== Extracted entries

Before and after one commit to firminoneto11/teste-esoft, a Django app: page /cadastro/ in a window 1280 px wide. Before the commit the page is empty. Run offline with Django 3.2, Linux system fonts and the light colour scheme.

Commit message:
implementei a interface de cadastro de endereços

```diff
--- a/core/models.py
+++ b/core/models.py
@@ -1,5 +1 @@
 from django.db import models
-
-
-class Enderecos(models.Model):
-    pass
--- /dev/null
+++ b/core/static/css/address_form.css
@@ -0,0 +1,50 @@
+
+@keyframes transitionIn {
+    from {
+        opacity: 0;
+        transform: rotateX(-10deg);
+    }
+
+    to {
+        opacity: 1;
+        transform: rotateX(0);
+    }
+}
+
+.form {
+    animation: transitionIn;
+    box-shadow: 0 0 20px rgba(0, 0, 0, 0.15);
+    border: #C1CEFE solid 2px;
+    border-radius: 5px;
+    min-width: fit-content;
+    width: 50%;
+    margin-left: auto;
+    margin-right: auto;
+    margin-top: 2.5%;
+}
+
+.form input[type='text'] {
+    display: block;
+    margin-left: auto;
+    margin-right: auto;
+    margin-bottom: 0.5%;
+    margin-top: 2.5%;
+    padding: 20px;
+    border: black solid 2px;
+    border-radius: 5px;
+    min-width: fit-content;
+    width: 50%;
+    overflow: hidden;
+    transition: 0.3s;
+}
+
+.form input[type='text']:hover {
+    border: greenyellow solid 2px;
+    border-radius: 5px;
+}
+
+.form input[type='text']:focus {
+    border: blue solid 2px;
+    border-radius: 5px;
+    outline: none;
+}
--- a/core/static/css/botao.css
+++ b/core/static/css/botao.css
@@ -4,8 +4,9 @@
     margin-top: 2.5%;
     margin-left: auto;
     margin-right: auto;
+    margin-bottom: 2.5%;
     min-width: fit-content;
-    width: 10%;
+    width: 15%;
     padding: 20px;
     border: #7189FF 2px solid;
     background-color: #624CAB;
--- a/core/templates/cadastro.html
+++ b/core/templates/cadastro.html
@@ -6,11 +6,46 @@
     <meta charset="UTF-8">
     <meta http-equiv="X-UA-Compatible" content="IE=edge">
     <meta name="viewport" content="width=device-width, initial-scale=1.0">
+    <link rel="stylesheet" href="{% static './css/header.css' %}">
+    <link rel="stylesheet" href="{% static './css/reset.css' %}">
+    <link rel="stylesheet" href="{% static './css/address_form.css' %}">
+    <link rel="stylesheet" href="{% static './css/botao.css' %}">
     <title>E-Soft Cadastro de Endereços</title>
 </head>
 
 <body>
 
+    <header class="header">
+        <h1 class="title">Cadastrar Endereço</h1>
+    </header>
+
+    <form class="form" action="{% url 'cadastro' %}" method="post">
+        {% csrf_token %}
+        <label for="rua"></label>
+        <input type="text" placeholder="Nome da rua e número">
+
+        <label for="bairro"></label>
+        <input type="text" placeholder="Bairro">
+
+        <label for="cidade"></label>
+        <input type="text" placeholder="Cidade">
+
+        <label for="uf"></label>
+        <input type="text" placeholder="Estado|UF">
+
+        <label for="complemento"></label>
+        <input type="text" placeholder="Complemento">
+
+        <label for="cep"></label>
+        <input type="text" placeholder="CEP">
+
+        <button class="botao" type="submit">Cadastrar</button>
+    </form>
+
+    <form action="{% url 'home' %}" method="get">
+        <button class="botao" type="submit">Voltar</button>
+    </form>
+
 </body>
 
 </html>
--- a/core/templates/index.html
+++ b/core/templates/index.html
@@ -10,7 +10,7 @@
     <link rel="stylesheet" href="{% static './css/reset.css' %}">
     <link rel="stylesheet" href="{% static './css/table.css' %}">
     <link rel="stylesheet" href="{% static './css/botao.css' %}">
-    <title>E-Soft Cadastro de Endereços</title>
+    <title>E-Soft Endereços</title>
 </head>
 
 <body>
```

====

* [Task statement]: Pull out all lines of the data with the string "href".

* [Response box]:
+    <link rel="stylesheet" href="{% static './css/header.css' %}">
+    <link rel="stylesheet" href="{% static './css/reset.css' %}">
+    <link rel="stylesheet" href="{% static './css/address_form.css' %}">
+    <link rel="stylesheet" href="{% static './css/botao.css' %}">
     <link rel="stylesheet" href="{% static './css/reset.css' %}">
     <link rel="stylesheet" href="{% static './css/table.css' %}">
     <link rel="stylesheet" href="{% static './css/botao.css' %}">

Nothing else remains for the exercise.